Saving the Past -- Canada's Greatest Summer Job

Uploaded by ParksCanadaAgency on 19.04.2011

The Fortress of Louisbourg National Historic Site of Canada sits on the coast of
Cape Breton Island, Nova Scotia and holds a unique record.
It is the largest reconstruction of an 18th century fortified
French town in North America.
Yet, only one-fifth of it stands uncovered,
leaving significant historical information and an
abundance of artifacts buried beneath its soil.
So now archaeologists are working to uncover three sites,
two of which will provide insight into the presence of both French and English colonies
at the Fortress of Louisbourg nearly 300 years ago.
We are excavating two powder magazines,
one a New Englander and one a French powder magazine.
And we're trying to figure out the construction techniques
and how they're different and if the New Englander one was
used as a church at some point in time after the second seige.
Now, originally it would also have been surrounded, it was like a big, masonry structure;
the walls were about three metres thick.
Big buttresses extending out so should there have been an explosion,
inside, the buttresses would contain the explosion,
and keep it from blowing too far and wide.
So it had five big buttresses on either side of these massive walls,
Inside would've been a brick-arched chamber,
again keeping the implosion controlled.
Outside of that, it should've had a stone wall, maybe about
12 to 15 feet away from the wall itself.
There would've been vents in the structure; the roof would have been wood or slate,
I'm not sure.

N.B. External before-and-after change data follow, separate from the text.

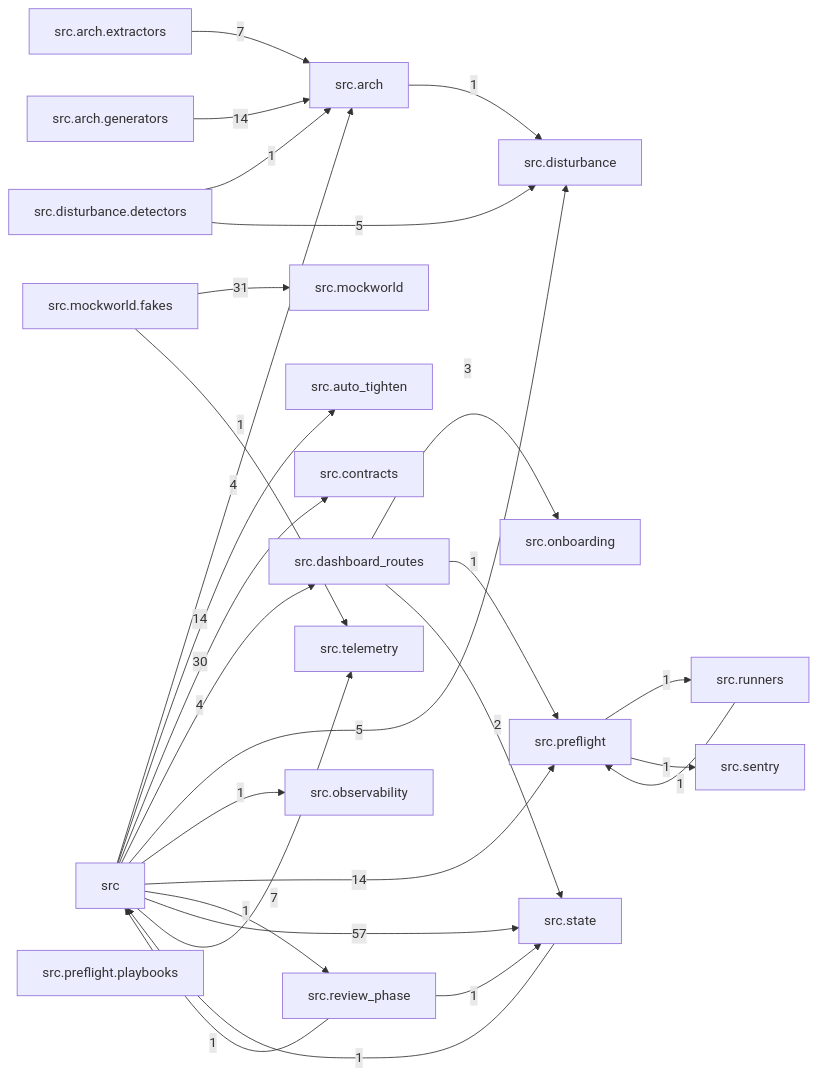
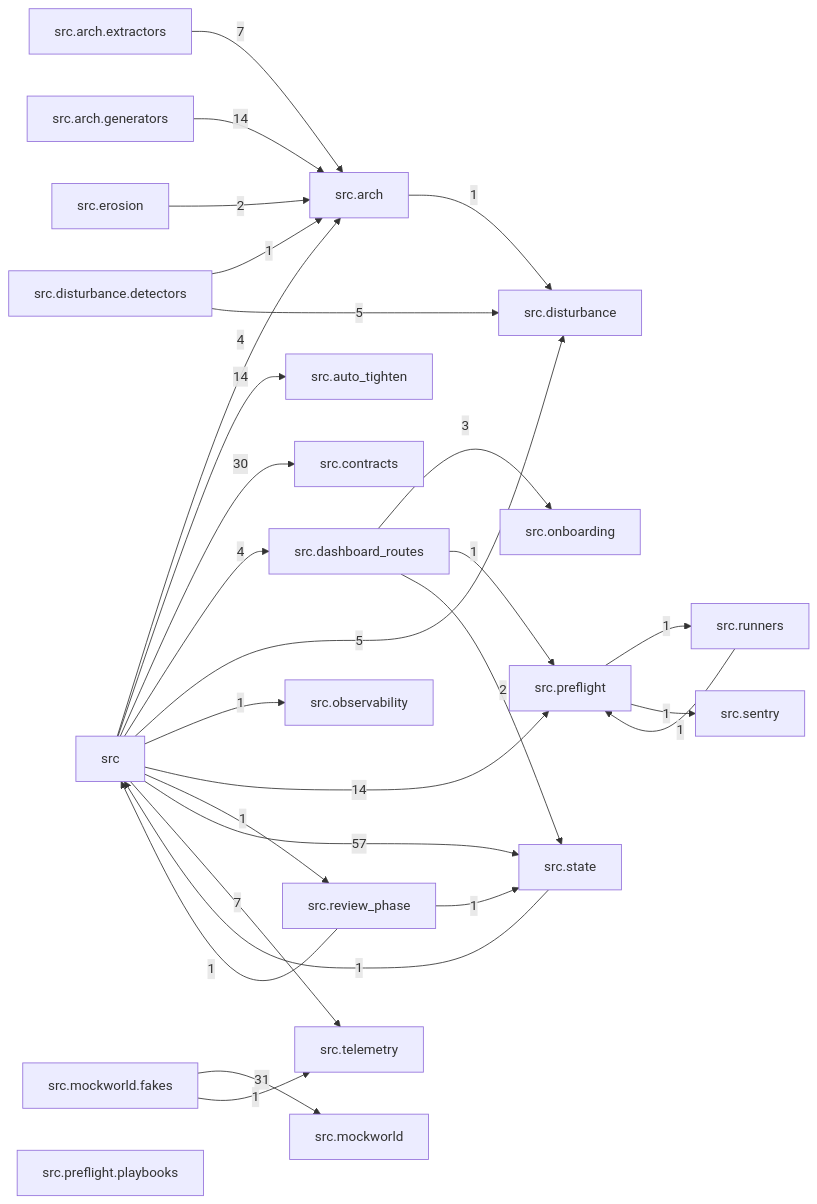
One commit to T-rav/hydraflow changed the diagram in docs/arch/generated/modules.md. Above: the diagram before and after it, drawn with Mermaid. The commit also changed 7 other files, not shown here.

````diff
--- a/docs/arch/generated/modules.md
+++ b/docs/arch/generated/modules.md
@@ -7,49 +7,51 @@
 ```mermaid
 graph LR
     src["src"]
     src_arch["src.arch"]
     src_arch_extractors["src.arch.extractors"]
     src_arch_generators["src.arch.generators"]
     src_auto_tighten["src.auto_tighten"]
     src_contracts["src.contracts"]
     src_dashboard_routes["src.dashboard_routes"]
     src_disturbance["src.disturbance"]
     src_disturbance_detectors["src.disturbance.detectors"]
+    src_erosion["src.erosion"]
     src_mockworld["src.mockworld"]
     src_mockworld_fakes["src.mockworld.fakes"]
     src_observability["src.observability"]
     src_onboarding["src.onboarding"]
     src_preflight["src.preflight"]
     src_preflight_playbooks["src.preflight.playbooks"]
     src_review_phase["src.review_phase"]
     src_runners["src.runners"]
     src_sentry["src.sentry"]
     src_state["src.state"]
     src_telemetry["src.telemetry"]
     src -- "4" --> src_arch
     src -- "14" --> src_auto_tighten
     src -- "30" --> src_contracts
     src -- "4" --> src_dashboard_routes
     src -- "5" --> src_disturbance
     src -- "1" --> src_observability
     src -- "14" --> src_preflight
     src -- "1" --> src_review_phase
     src -- "57" --> src_state
     src -- "7" --> src_telemetry
     src_arch -- "1" --> src_disturbance
     src_arch_extractors -- "7" --> src_arch
     src_arch_generators -- "14" --> src_arch
     src_dashboard_routes -- "3" --> src_onboarding
     src_dashboard_routes -- "1" --> src_preflight
     src_dashboard_routes -- "2" --> src_state
     src_disturbance_detectors -- "1" --> src_arch
     src_disturbance_detectors -- "5" --> src_disturbance
+    src_erosion -- "2" --> src_arch
     src_mockworld_fakes -- "31" --> src_mockworld
     src_mockworld_fakes -- "1" --> src_telemetry
     src_preflight -- "1" --> src_runners
     src_preflight -- "1" --> src_sentry
     src_review_phase -- "1" --> src
     src_review_phase -- "1" --> src_state
     src_runners -- "1" --> src_preflight
     src_state -- "1" --> src
 ```
````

And powder magazines inside. Probably had a wooden floor,
and racks for storing the barrels, but no metal.
You would'nt have found nails, everything would've been like pegs and other sort of wooden fasteners
You didn't want any metal inside a powder store where you could have
any kind of spark ignition.
But often times, crews will find unexpected and interesting discoveries
which provide answers for the archaeologists.
From a small piece of glass to a rusty nail, artifacts can show up
in places they shouldn't be.
We found a lot of pieces of glass over behind me in the New Englander
powder magazine and that is probably an indication that it was multi-use.
It was used for something else after it was used for a powder magazine
because a powder magazine wouldn't have had any windows in it.
So, the fact that we're finding window glass and a pipe stem fragment
says that it was probably used for something else because no one
would've been smoking around the gun powder.
As well as the nails, they wouldn't have used nails in it's construction either.
So, we have some indication it was multi-use, whether or not as a church,
we don't know yet.
But it's not only shovels that are uncovering these unexpected artifacts.
Environmental changes are threatening the ruins at this site,
and crews have to move quickly.
Yes, especially when you're dealing with coastal erosion
because the coastline recedes erratically.
A storm can do a lot of damage in one area all of a sudden, very quickly
or it could happen very slowly in sort of incremental recession and regression.
Yeah, it's difficult to anticipate sometimes
what you're going to stumble across, and in the past,
I think it was difficult to get an understanding of just how much erosion had happened
since the 18th century but now we have the technology to do these
overlays using GIS and we can get a better picture of what might be coming up.
And by harnessing the power of this technology and even
traditional archaeological research, studies have proven that sea level
has risen at least 85 centimeters since the 18th century,
leading to the loss of 50 to 60 feet of land.
So to prevent the loss of any valuable information, Parks Canada must uncover
the sites they can to gather and preserve the history and artifacts still available
before ocean waves drag them into the sea.
So what we want to do is get an understanding of this structure in its entirety,
before it's overtaken by this cobble beach and by the waves and such.
Once the cobble beach moves in, you're not going to see this feature again.
Erosion will happen, you just won't see it as much because it will be
hidden under all this massive material; it will be lost.
We want to make sure we have it well recorded; it's dimensions,
how it was constructed, how much was left after the seige.
What other functions of the building; whether it was used for anything else -
modified into anything else after it wasn't used as a powder magazine.
So while they can, these crews will work toward uncovering
the wealth of information hidden beneath the sod, carefully recording
and preserving everything that they find.
And while these sites may soon be swallowed by the sea, the archaeologists
can rest easy knowing the information that they find
will be uesd to enlighten and educate people for generations to come
and to add to the every growing history of the Fortress of Louisbourg National Historic Site of Canada